In the opening section of his book Jonathan said.

This is a history of the world that has been taught down the ages in certain secret societies. It may seem quite mad from today’s point of view, but an extraordinarily high proportion of men and women who made history have been believers … I am asking readers to approach this text in a new way – to see it as an imaginative exercise. I want the reader to try to imagine what it would feel like to believe the opposite of what we have been brought up to believe.

These few sentences inspired me to step back from my scientific position and write this book for a newly made Mason. I make this request to him and all who read it.

Temporarily set aside science and to listen, as a child, to the ancient teaching of the Craft as it shows you how you might know yourself.
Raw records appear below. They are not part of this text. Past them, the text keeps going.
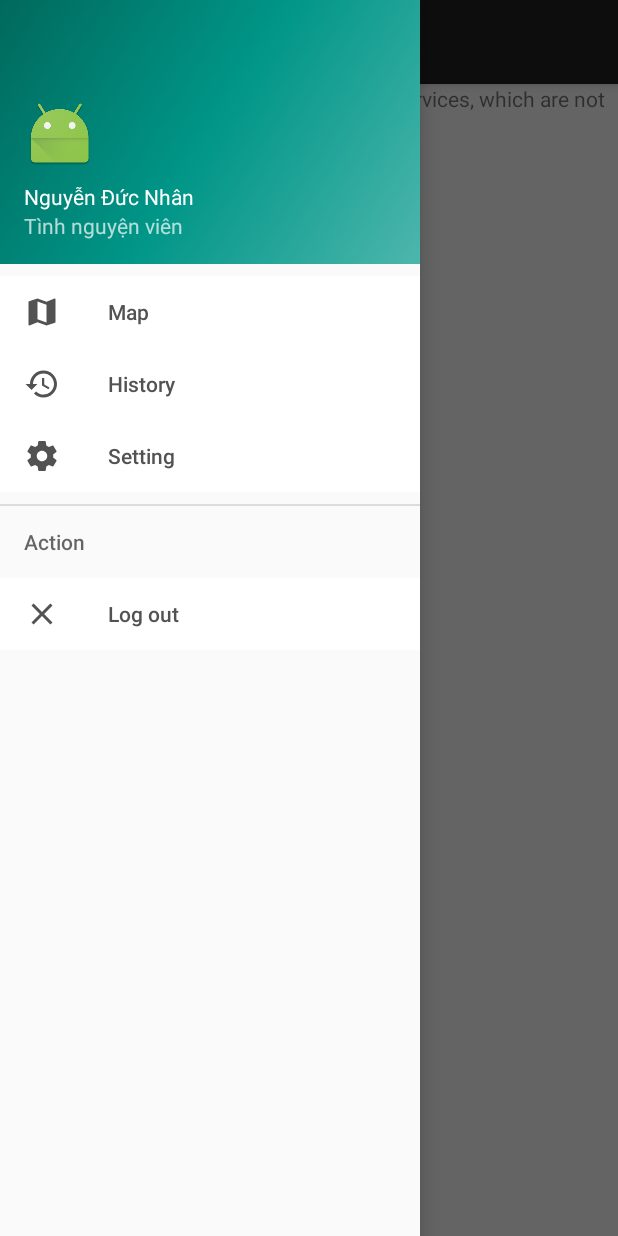
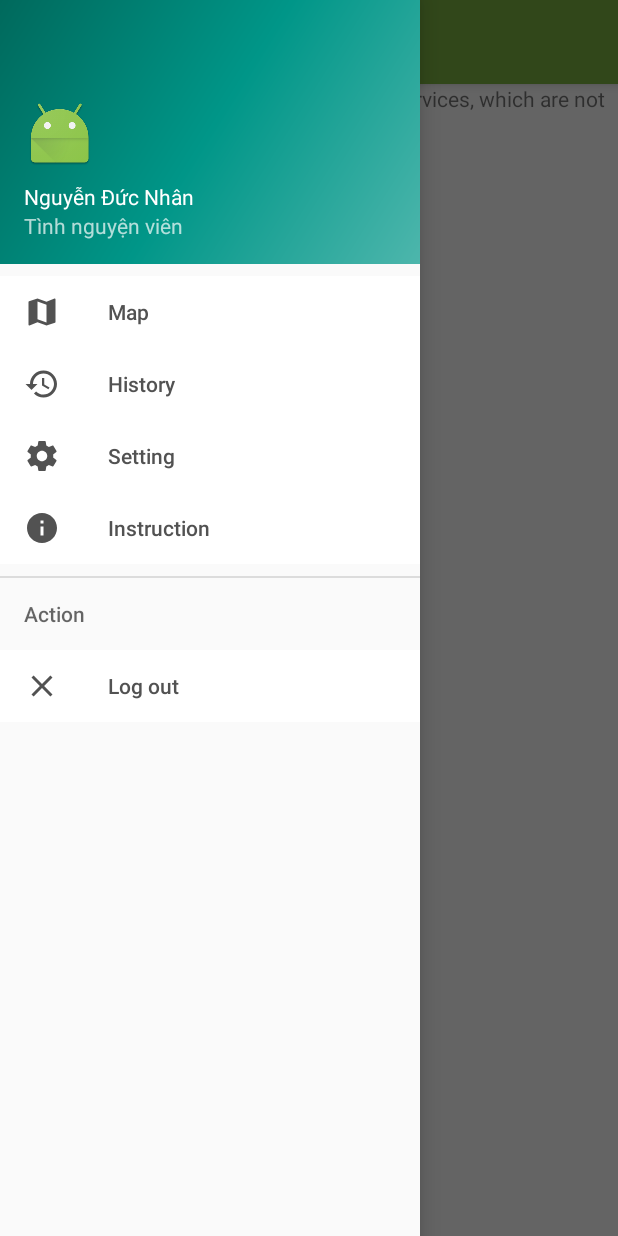
Before and after one commit to henchiyb/HappingTreeHI-04, an Android app: the MainActivity screen opened directly, with no data from a screen before it, with the side drawer open, on a phone screen of 412 x 824 dp. Run offline under Robolectric (Android 15) with nearby library versions, the phone set to English and light mode, and no system bars; libraries missing offline, so code that uses them is left out: cn.fanrunqi.waveprogress; 7 statements that could not run were skipped.

Commit message:
Update instruction + some condition

```diff
--- a/GoogleMapDirectionAPI/app/src/main/java/vn/edu/khtn/googlemapsforseminar02/HistoryObject.java
+++ b/GoogleMapDirectionAPI/app/src/main/java/vn/edu/khtn/googlemapsforseminar02/HistoryObject.java
@@ -1,6 +1,4 @@
 package vn.edu.khtn.googlemapsforseminar02;
-
-import java.util.Date;
 
 import io.realm.RealmObject;
 
--- a/GoogleMapDirectionAPI/app/src/main/java/vn/edu/khtn/googlemapsforseminar02/MainActivity.java
+++ b/GoogleMapDirectionAPI/app/src/main/java/vn/edu/khtn/googlemapsforseminar02/MainActivity.java
@@ -4,6 +4,9 @@ package vn.edu.khtn.googlemapsforseminar02;
 import android.content.DialogInterface;
 
 import android.content.Intent;
+import android.graphics.Color;
+import android.location.Location;
+import android.os.AsyncTask;
 import android.os.Bundle;
 
 import android.os.Handler;
@@ -16,8 +19,19 @@ import android.support.v4.widget.DrawerLayout;
 import android.support.v7.app.ActionBarDrawerToggle;
 import android.support.v7.app.AppCompatActivity;
 import android.support.v7.widget.Toolbar;
+import android.util.Log;
+import android.view.LayoutInflater;
 import android.view.MenuItem;
+import android.view.View;
 import android.widget.Toast;
+
+import com.google.android.gms.maps.model.BitmapDescriptor;
+import com.google.android.gms.maps.model.CustomCap;
+import com.google.android.gms.maps.model.JointType;
+import com.google.android.gms.maps.model.LatLng;
+import com.google.android.gms.maps.model.PolylineOptions;
+
+import java.util.ArrayList;
 
 public class MainActivity extends AppCompatActivity
         implements NavigationView.OnNavigationItemSelectedListener {
@@ -41,9 +55,32 @@ public class MainActivity extends AppCompatActivity
         NavigationView navigationView = (NavigationView) findViewById(R.id.nav_view);
         navigationView.setNavigationItemSelectedListener(this);
         mapFragment = new MapFragment();
+        if (!Utils.getBooleanFromPreference(this, "NewUser")){
+            //show dialog user guide
+            showDialogUserGuide();
+            Utils.saveBooleanToPreference(this, "NewUser", true);
+        }
         openFragment(mapFragment, false);
     }
 
+    private void showDialogUserGuide(){
+        AlertDialog.Builder builder = new AlertDialog.Builder(this);
+        LayoutInflater factory = LayoutInflater.from(this);
+        final View view = factory.inflate(R.layout.dialog_layout, null);
+        builder.setView(view);
+        builder.setTitle("Hướng dẫn");
+        builder.setIcon(R.drawable.ic_info_black_24dp);
+        builder.setCancelable(false);
+        builder.setPositiveButton("OK", new DialogInterface.OnClickListener() {
+            @Override
+            public void onClick(DialogInterface dialogInterface, int i) {
+                dialogInterface.dismiss();
+            }
+        });
+
+        AlertDialog alertDialog = builder.create();
+        alertDialog.show();
+    }
     private void openFragment(Fragment fragment, boolean addToBackStack){
         curentFragment = fragment;
         FragmentTransaction fragmentTransaction = getSupportFragmentManager().beginTransaction();
@@ -101,6 +138,8 @@ public class MainActivity extends AppCompatActivity
                  openFragment(fragmentSetting, false);
              }
 
+         }else if (id == R.id.nav_instructions) {
+            showDialogUserGuide();
          } else if (id == R.id.nav_log_out) {
              AlertDialog.Builder builder = new AlertDialog.Builder(this);
              builder.setTitle("Log out");
--- a/GoogleMapDirectionAPI/app/src/main/java/vn/edu/khtn/googlemapsforseminar02/SettingFragment.java
+++ b/GoogleMapDirectionAPI/app/src/main/java/vn/edu/khtn/googlemapsforseminar02/SettingFragment.java
@@ -15,7 +15,7 @@ public class SettingFragment extends Fragment {
     @Nullable
     @Override
     public View onCreateView(LayoutInflater inflater, @Nullable ViewGroup container, @Nullable Bundle savedInstanceState) {
-        View view = inflater.inflate(R.layout.fragment_history, container, false);
+        View view = inflater.inflate(R.layout.fragment_settings, container, false);
         return view;
     }
 }
--- a/GoogleMapDirectionAPI/app/src/main/java/vn/edu/khtn/googlemapsforseminar02/Utils.java
+++ b/GoogleMapDirectionAPI/app/src/main/java/vn/edu/khtn/googlemapsforseminar02/Utils.java
@@ -1,10 +1,13 @@
 package vn.edu.khtn.googlemapsforseminar02;
 
 import android.content.Context;
+import android.content.SharedPreferences;
 import android.content.res.AssetFileDescriptor;
 import android.media.MediaPlayer;
 
 import java.io.IOException;
+
+import static android.content.Context.MODE_PRIVATE;
 
 /**
  * Created by 10 pro 64bit on 09-Apr-18.
@@ -20,4 +23,16 @@ public class Utils {
             e.printStackTrace();
         }
     }
+
+    public static void saveBooleanToPreference(Context context, String namePref, boolean value) {
+        SharedPreferences preferences = context.getSharedPreferences(namePref, MODE_PRIVATE);
+        SharedPreferences.Editor editor = preferences.edit();
+        editor.putBoolean(namePref, value);
+        editor.apply();
+    }
+
+    public static boolean getBooleanFromPreference(Context context, String namePref) {
+        SharedPreferences sharedPreferences = context.getSharedPreferences(namePref, MODE_PRIVATE);
+        return sharedPreferences.getBoolean(namePref, false);
+    }
 }
--- /dev/null
+++ b/GoogleMapDirectionAPI/app/src/main/res/drawable/ic_info_black_24dp.xml
@@ -0,0 +1,9 @@
+<vector xmlns:android="http://schemas.android.com/apk/res/android"
+        android:width="24dp"
+        android:height="24dp"
+        android:viewportWidth="24.0"
+        android:viewportHeight="24.0">
+    <path
+        android:fillColor="#FF000000"
+        android:pathData="M12,2C6.48,2 2,6.48 2,12s4.48,10 10,10 10,-4.48 10,-10S17.52,2 12,2zM13,17h-2v-6h2v6zM13,9h-2L11,7h2v2z"/>
+</vector>
--- /dev/null
+++ b/GoogleMapDirectionAPI/app/src/main/res/drawable/ic_tree_with_three_circles_of_foliage_green.xml
@@ -0,0 +1,4 @@
+<vector android:height="24dp" android:viewportHeight="603.175"
+    android:viewportWidth="603.175" android:width="24dp" xmlns:android="http://schemas.android.com/apk/res/android">
+    <path android:fillColor="@color/primary" android:pathData="M157.1,371.3c1.1,0 2.2,-0.1 3.3,-0.1c28.3,32 71.6,54.2 103.1,68.9v126.7c0,20.7 15.9,36.4 36.9,36.4c21,0 36.9,-15.6 36.9,-36.4v-85.7c50.5,-14.3 97.8,-49.5 123.2,-95.6c50.5,-5 89.4,-37.7 89.4,-90c0,-56.8 -46.1,-115.2 -102.9,-115.2s-102.9,46.1 -102.9,102.9c0,34 16.4,64.1 41.8,82.8c-1.4,1.7 -2.8,3.3 -4.1,4.7c-12.3,13.4 -28,24.8 -44.5,32.5V182.7c33.2,-15 56.2,-48.3 56.2,-87.1C393.6,42.8 350.8,0 298,0c-52.8,0 -95.6,42.8 -95.6,95.6c0,40.6 25.4,75.3 61.1,89.1v169.3c-0.4,-0.2 -0.7,-0.4 -1.1,-0.6c-11.4,-6.2 -20.7,-11.6 -28.2,-16.5c16.6,-18.4 26.8,-42.8 26.8,-69.6c0,-57.4 -46.5,-103.9 -103.9,-103.9c-57.4,0 -103.9,46.5 -103.9,103.9C53.2,324.8 99.7,371.3 157.1,371.3zM283.9,190.1v-79.3c0,-10.6 8.3,-16 16.5,-16c8.3,0 16.5,5.3 16.5,16v78.4v242.4c32.2,-7.2 65.2,-27.9 86.7,-55.2c17.2,-21.8 26.9,-47.9 22.8,-74.7c-1.9,-12.5 8.8,-20.8 18.4,-20.8c6.3,0 12.2,3.6 13.4,12c5.1,33.4 -3.8,65.3 -21.6,92.5c-26.2,40.3 -71.8,70.3 -119.8,79.3v101.9c0,10.6 -8.3,16 -16.5,16c-8.3,0 -16.5,-5.3 -16.5,-16v-139.8c-35.4,-16.2 -72.9,-35.3 -98.9,-59.6c-25.9,-24.2 -40.3,-53.7 -29.6,-90.9c2.3,-8.1 8.8,-11.6 15.3,-11.6c9.9,0 20.1,8.1 16.5,20.4c-8.8,30.3 7.3,49.7 31.1,66c19.7,13.4 44.6,24.6 65.5,38.1L283.9,190.1L283.9,190.1z"/>
+</vector>
--- a/GoogleMapDirectionAPI/app/src/main/res/layout/dialog_layout.xml
+++ b/GoogleMapDirectionAPI/app/src/main/res/layout/dialog_layout.xml
@@ -16,8 +16,8 @@
         android:id="@+id/tv_text"
         />
     <ImageView
-        android:layout_width="150dp"
-        android:layout_height="150dp"
+        android:layout_width="350dp"
+        android:layout_height="300dp"
         android:layout_below="@id/tv_text"
         android:id="@+id/image_view"
         android:layout_centerHorizontal="true"
--- a/GoogleMapDirectionAPI/app/src/main/res/menu/activity_main_drawer.xml
+++ b/GoogleMapDirectionAPI/app/src/main/res/menu/activity_main_drawer.xml
@@ -16,6 +16,10 @@
             android:id="@+id/nav_setting"
             android:icon="@drawable/ic_settings_black_24dp"
             android:title="Setting" />
+        <item
+            android:id="@+id/nav_instructions"
+            android:icon="@drawable/ic_info_black_24dp"
+            android:title="Instruction" />
     </group>
     <item android:title="Action">
         <menu>
--- a/GoogleMapDirectionAPI/app/src/main/res/values-v21/styles.xml
+++ b/GoogleMapDirectionAPI/app/src/main/res/values-v21/styles.xml
@@ -4,6 +4,9 @@
         <item name="windowActionBar">false</item>
         <item name="windowNoTitle">true</item>
         <item name="android:statusBarColor">@android:color/transparent</item>
+        <item name="colorPrimary">@color/colorPrimary</item>
+        <item name="colorPrimaryDark">@color/colorPrimaryDark</item>
+        <item name="colorAccent">@color/colorAccent</item>
     </style>
     <style name="AppTheme" parent="Theme.AppCompat.Light.DarkActionBar">
         <item name="android:windowContentTransitions">true</item>
--- a/GoogleMapDirectionAPI/app/src/main/res/values/strings.xml
+++ b/GoogleMapDirectionAPI/app/src/main/res/values/strings.xml
@@ -1,6 +1,6 @@
 <resources>
     <string name="app_name">Happy Tree</string>
-    <string name="google_api_key">AIzaSyBf4GS88KSkAAInkzVlTi4yyAyQf3EwdTo</string>
+    <string name="google_api_key">AIzaSyB_d7n79OfcKVyEmvDfmA5pGL8TQajWrJw</string>
 
     <!-- TODO: Remove or change this placeholder text -->
     <string name="hello_blank_fragment">Hello blank fragment</string>
--- a/GoogleMapDirectionAPI/app/src/main/res/values/styles.xml
+++ b/GoogleMapDirectionAPI/app/src/main/res/values/styles.xml
@@ -11,6 +11,9 @@
     <style name="AppTheme.NoActionBar">
         <item name="windowActionBar">false</item>
         <item name="windowNoTitle">true</item>
+        <item name="colorPrimary">@color/colorPrimary</item>
+        <item name="colorPrimaryDark">@color/colorPrimaryDark</item>
+        <item name="colorAccent">@color/colorAccent</item>
     </style>
 
     <style name="AppTheme.AppBarOverlay" parent="ThemeOverlay.AppCompat.Dark.ActionBar" />
```
Also changed, not shown: GoogleMapDirectionAPI/app/src/main/java/vn/edu/khtn/googlemapsforseminar02/GetDirectionsTask.java (+7 -0 lines), GoogleMapDirectionAPI/app/src/main/java/vn/edu/khtn/googlemapsforseminar02/MapFragment.java (+82 -30 lines).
If you do, this book will take you on an imaginative journey deep into that inner part of your consciousness that Freemasonry calls your soul.

Using this inspired writing device I was able to set aside my scientific views and write about the spiritual and philosophical path which I have discovered within Freemasonry and try to help my younger brethren to find it for themselves. Using Jonathan's idea of treating my thoughts as an imaginative exercise encouraged me to write a guide which simply accepts the basic premise of Freemasonry. Working the rituals can improve your soul and teach you how to become a better person. This left me free to think about the ritual steps needed to bring this about. But it means the book is unashamedly a book of spiritual Freemasonry.

You may have noticed that it is being supplied via Lewis Masonic, It offers little to the non-Mason. Indeed if you are not a Mason I warn you that the book is unlikely to appeal to you and I advise you not to bother reading it. It is totally different from any book I have ever written before. It assumes a complete knowledge of the ritual and takes for granted that any reader has experienced the degree workings within a regular lodge. It assumes you have been through the rituals and want to reflect and develop your understanding of their teaching.

I developed the material in the book as a series of Masonic lectures, some of which I did for my own lodge and some of which I recorded for the Solomon Lodge of Research in Canada. Since then I have delivered each of its chapters as separate lectures in and around the lodges of West Yorkshire, and listened to the feedback.

Beware, this is an indulgent and introspective book, but I do hope that it will serve to pass on to my younger brethren in the Craft, the joy and fulfillment I have experienced as a Freemason and help guide them on their own paths to the Centre.

Turning the Hiram Key was written for the world, to try and change the public attitude to our Craft. The Secret Science has been written in particular for a newly made Mason who is very dear to me, to help him grow within the Craft but also for any of my Brethren in general who feel they might benefit from deeper reflection on the meaning and content of each of our degrees.

I've tried to write a guide book for the Masonic pilgrimage through the degrees and offices of the Craft which I would have liked to have had when I first joined. And on the seventieth anniversary of the death of Walter Leslie Wilmshurst, I am pleased to be able to build on the foundations he so ably created.